How Will Recreational Marijuana Impact Illinois? 

Rachel Kemel

Associate Editor

Loyola University Chicago School of Law, JD 2020

During Governor-elect J.B. Pritzker’s election campaign, he heavily advocated for Illinois to be more accommodating to recreational marijuana usage. In Illinois, medical marijuana has already been legalized, and new bills are being introduced to make it more accessible. If recreational marijuana is legalized, Illinois will join ten states, and the District of Colombia, in its authorization.

Illinois and Medical Marijuana

In August 2018, Governor Bruce Rauner signed Senate Bill 336 into law, and it became known as the Alternative to Opioids Act of 2018 (“the Act”). The Act expands on the Illinois Compassionate Use of Medical Cannabis Pilot Program. The Act currently allows patients who have an opioid prescription to instead attain medical marijuana. It is intended to reduce the use of opioids, opioid overdoses, and opioid-induced deaths.

Patients can have any of the forty enumerated medical conditions to qualify for 2.5 ounces medical marijuana every two weeks.

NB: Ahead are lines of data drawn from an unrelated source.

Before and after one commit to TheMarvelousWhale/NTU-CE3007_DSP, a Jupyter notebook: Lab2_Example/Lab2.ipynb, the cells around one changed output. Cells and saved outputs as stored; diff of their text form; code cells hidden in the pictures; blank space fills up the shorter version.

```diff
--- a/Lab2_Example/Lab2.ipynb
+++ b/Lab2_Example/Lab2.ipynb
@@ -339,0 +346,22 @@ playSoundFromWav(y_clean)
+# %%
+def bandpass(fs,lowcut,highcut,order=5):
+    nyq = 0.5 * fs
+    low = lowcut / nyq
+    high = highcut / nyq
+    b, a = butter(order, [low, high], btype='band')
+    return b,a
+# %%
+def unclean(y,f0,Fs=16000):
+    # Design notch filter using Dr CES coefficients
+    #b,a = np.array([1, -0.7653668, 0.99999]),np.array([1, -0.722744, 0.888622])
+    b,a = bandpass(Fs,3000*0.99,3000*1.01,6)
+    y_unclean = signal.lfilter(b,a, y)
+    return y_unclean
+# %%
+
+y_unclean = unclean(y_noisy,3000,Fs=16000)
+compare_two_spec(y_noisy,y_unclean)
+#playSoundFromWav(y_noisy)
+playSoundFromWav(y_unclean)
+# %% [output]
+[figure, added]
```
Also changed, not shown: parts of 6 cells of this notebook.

To be eligible for the program, patients must: obtain written consent from a doctor within 90 days of submitting an application to the Illinois Department of Public Health; complete Illinois’ medical cannabis application; pay an application fee; and prove Illinois residency, age, and identity.  

Illinois and Recreational Marijuana

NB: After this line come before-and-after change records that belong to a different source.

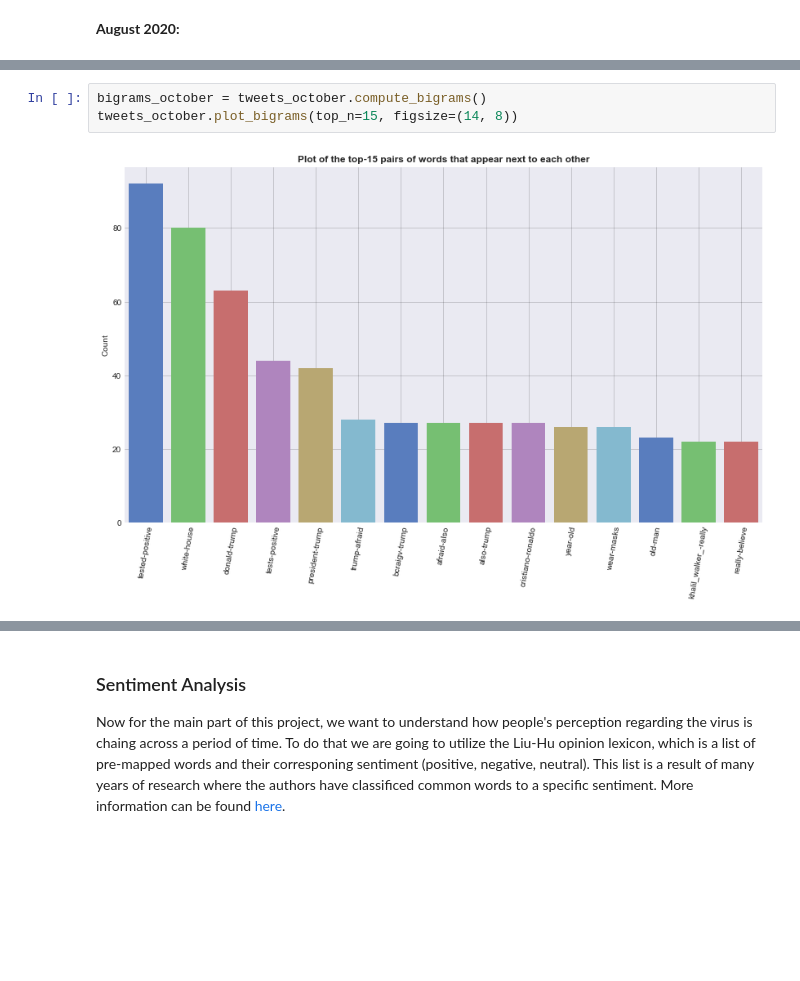
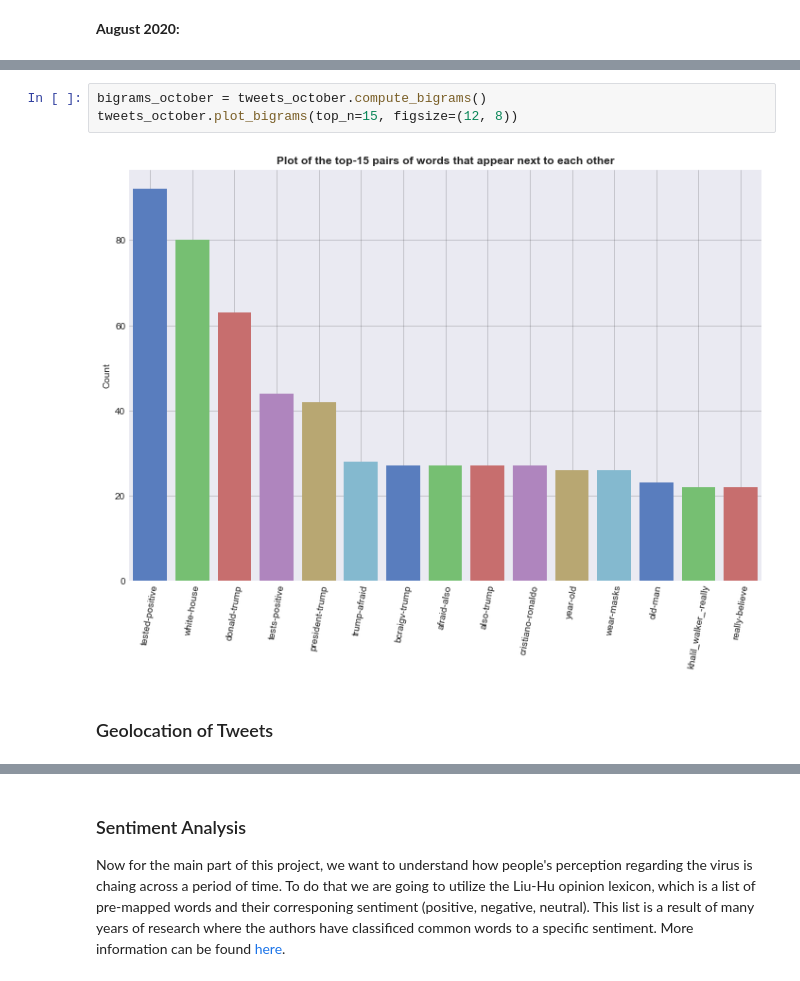
Before and after one commit to gpsyrou/Twitter_Sentiment_Analysis, a Jupyter notebook: jupyter_notebooks/Data_and_Sentiment_Analysis_Covid19_Tweets.ipynb, the cells around one changed output, grey strips where cells are left out. Saved outputs shown, nothing was run; the diff lists cells and outputs as text; blank space fills up the shorter version.

```diff
--- a/jupyter_notebooks/Data_and_Sentiment_Analysis_Covid19_Tweets.ipynb
+++ b/jupyter_notebooks/Data_and_Sentiment_Analysis_Covid19_Tweets.ipynb
@@ -489,5 +496,8 @@ tweets_october.plot_wordcloud(figsize=(12, 8))
 # %%
 bigrams_october = tweets_october.compute_bigrams()
-tweets_october.plot_bigrams(top_n=15, figsize=(14, 8))
+tweets_october.plot_bigrams(top_n=15, figsize=(12, 8))
 # %% [output]
-[figure, old version]
+[figure, new version]
+# %% [markdown]
+<a id="geolocator"></a>
+### Geolocation of Tweets
```
Also changed, not shown: parts of 22 cells of this notebook.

With the election of J.B. Pritzker comes a debate as to whether Illinois will take the next step and legalize recreational marijuana. Governor-elect Pritzker ran a campaign that heavily advocated for its legalization, and he even included the predicted $171 million in revenue from cannabis licensing fees in his budget proposal. Pritzker believes that taxes on marijuana will bring in $700 million-$1 billion a year.

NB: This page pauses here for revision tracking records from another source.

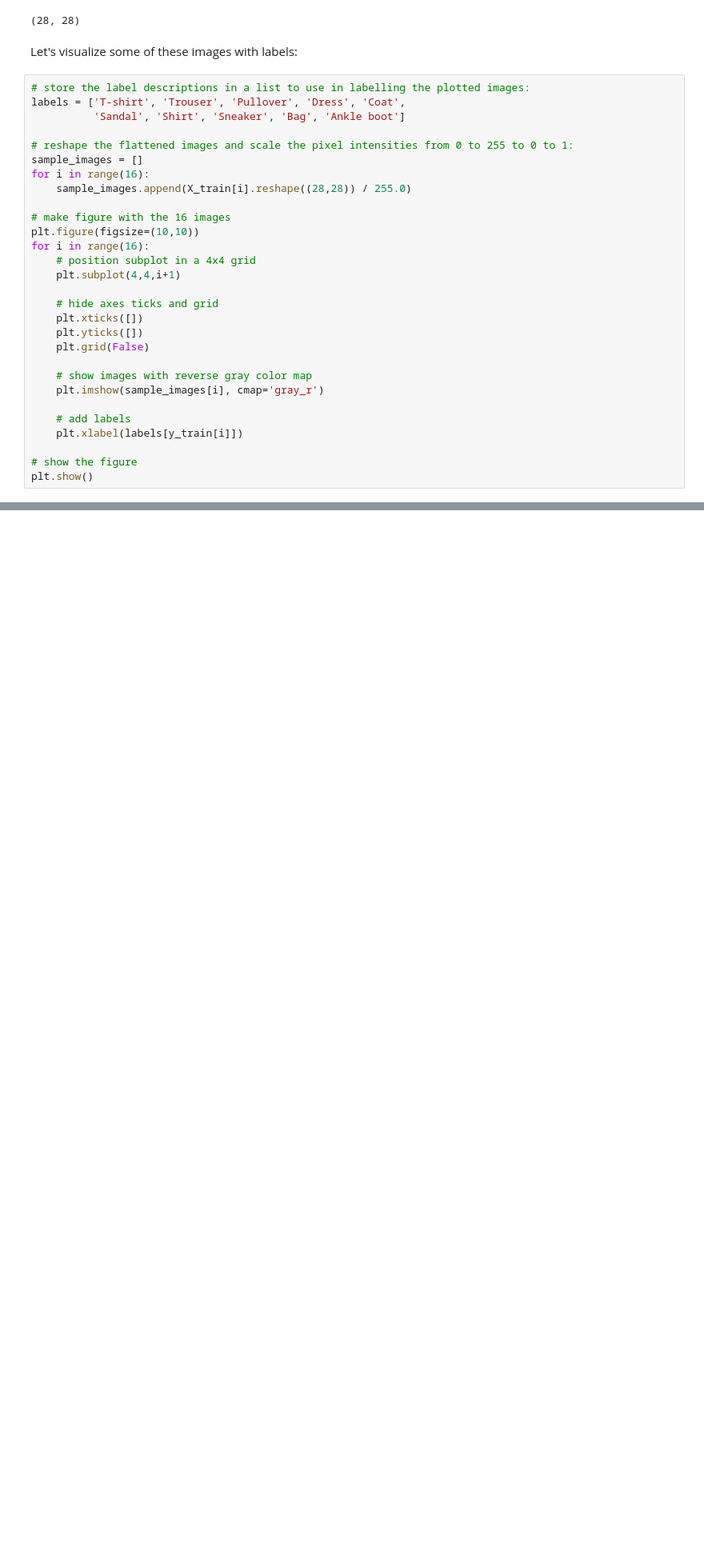
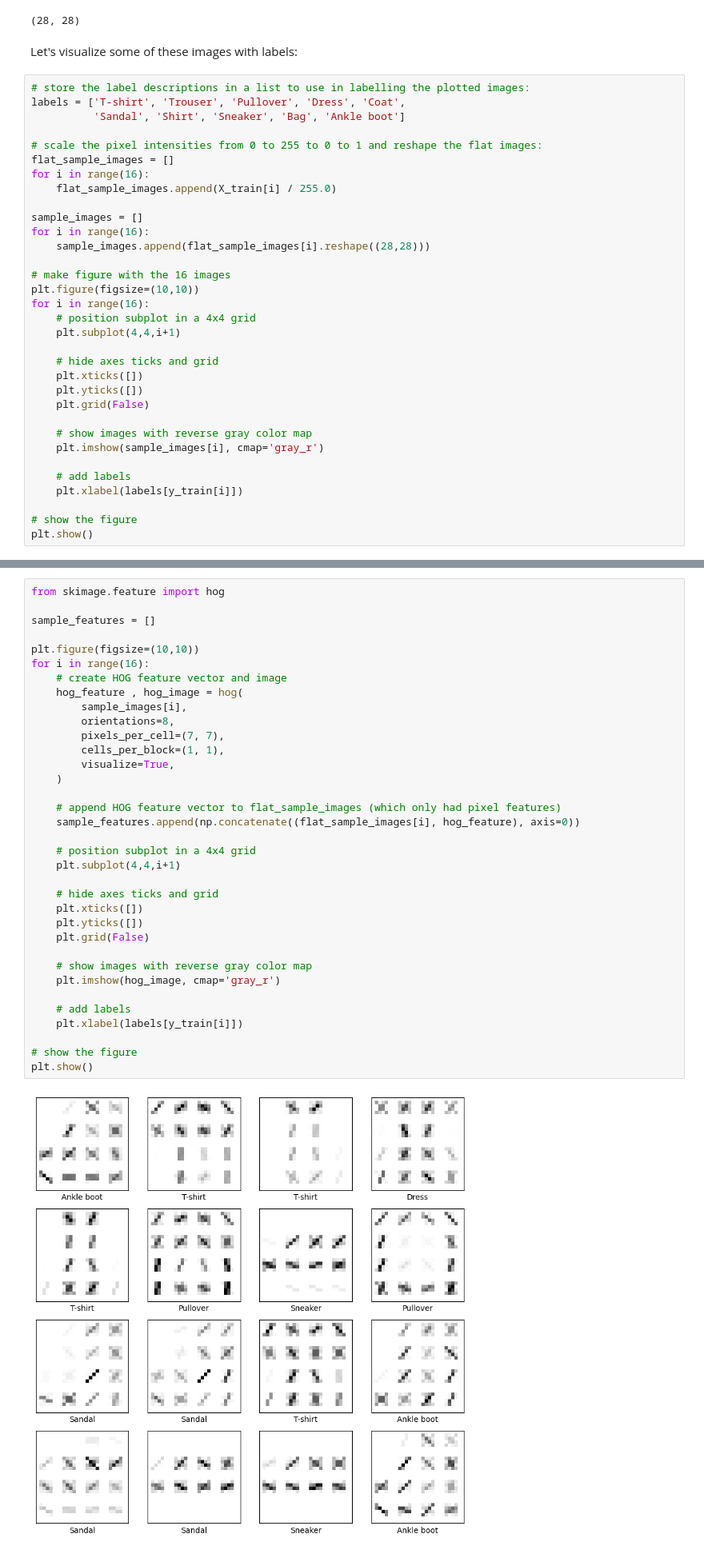
Before and after one commit to pranjal-s/machine-learning, a Jupyter notebook: fashion_images_PCA_SVC_Classification.ipynb, the cells around one changed output, grey strips where cells are left out. Shown at 80% size. Cells and saved outputs as stored; diff of their text form; blank space fills up the shorter version.

```diff
--- a/fashion_images_PCA_SVC_Classification.ipynb
+++ b/fashion_images_PCA_SVC_Classification.ipynb
@@ -94,10 +102,14 @@ Let's visualize some of these images with labels:
 labels = ['T-shirt', 'Trouser', 'Pullover', 'Dress', 'Coat',
           'Sandal', 'Shirt', 'Sneaker', 'Bag', 'Ankle boot']
 
-# reshape the flattened images and scale the pixel intensities from 0 to 255 to 0 to 1:
+# scale the pixel intensities from 0 to 255 to 0 to 1 and reshape the flat images:
+flat_sample_images = []
+for i in range(16):
+    flat_sample_images.append(X_train[i] / 255.0)
+
 sample_images = []
 for i in range(16):
-    sample_images.append(X_train[i].reshape((28,28)) / 255.0)
+    sample_images.append(flat_sample_images[i].reshape((28,28)))
 
 # make figure with the 16 images
 plt.figure(figsize=(10,10))
@@ -122,0 +147,37 @@ plt.show()
+# %%
+from skimage.feature import hog
+
+sample_features = []
+
+plt.figure(figsize=(10,10))
+for i in range(16):
+    # create HOG feature vector and image
+    hog_feature , hog_image = hog(
+        sample_images[i],
+        orientations=8,
+        pixels_per_cell=(7, 7),
+        cells_per_block=(1, 1),
+        visualize=True,
+    )
+
+    # append HOG feature vector to flat_sample_images (which only had pixel features)
+    sample_features.append(np.concatenate((flat_sample_images[i], hog_feature), axis=0))
+
+    # position subplot in a 4x4 grid
+    plt.subplot(4,4,i+1)
+
+    # hide axes ticks and grid
+    plt.xticks([])
+    plt.yticks([])
+    plt.grid(False)
+
+    # show images with reverse gray color map
+    plt.imshow(hog_image, cmap='gray_r')
+
+    # add labels
+    plt.xlabel(labels[y_train[i]])
+
+# show the figure
+plt.show()
+# %% [output]
+[figure, added]
```
Also changed, not shown: parts of 11 cells of this notebook, 1 other file.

Proponents are anxious to get a new law passed, especially in the wake of Michigan becoming the first Midwest state to legalize recreational marijuana. Many believe that the revenue generated from marijuana will assist Illinois in its fiscal issues.

However, despite governor-elect Pritzker’s endorsement of recreational marijuana, he has not been as vocal on his plans to expand medical marijuana access.

Opponents of recreational marijuana do not want to increase access to those without genuine health concerns. Some opponents do not want to even expand medical access beyond the forty categories because they do not want just anyone coming forward claiming pain.

What Will Employers Do?

With the possibility of recreational marijuana being legalized, employers face a new question that was unthinkable not too long ago: how do we deal with employees that are smoking marijuana? Some employers will likely ban marijuana usage by their employees and cite the federal preemption. Nonetheless employers must be careful. Illinois law prevents employers from discriminating against employees for use of legal products outside the workplace. But, this brings up the concern that employers still have a right to drug-free workplace policies under the Drug-Free Workplace Act. Employees will likely have to struggle with how to deal with these two ideas coexisting. While employers will likely want to maintain the status quo surrounding a drug-free workplace, employees may want to use the new law to their advantage.

Even states like Colorado, which has allowed marijuana usage since 2012, acknowledge employers’ rights under federal law. The Colorado Supreme Court held in Coats v. Dish Network that a quadriplegic man who utilized medical marijuana was legally fired by Dish Network after he tested positive on a drug test. The court held that the company had a right to fire Coats since medical marijuana is still illegal under federal law. Other states (including Montana and California) have held for the employer as well.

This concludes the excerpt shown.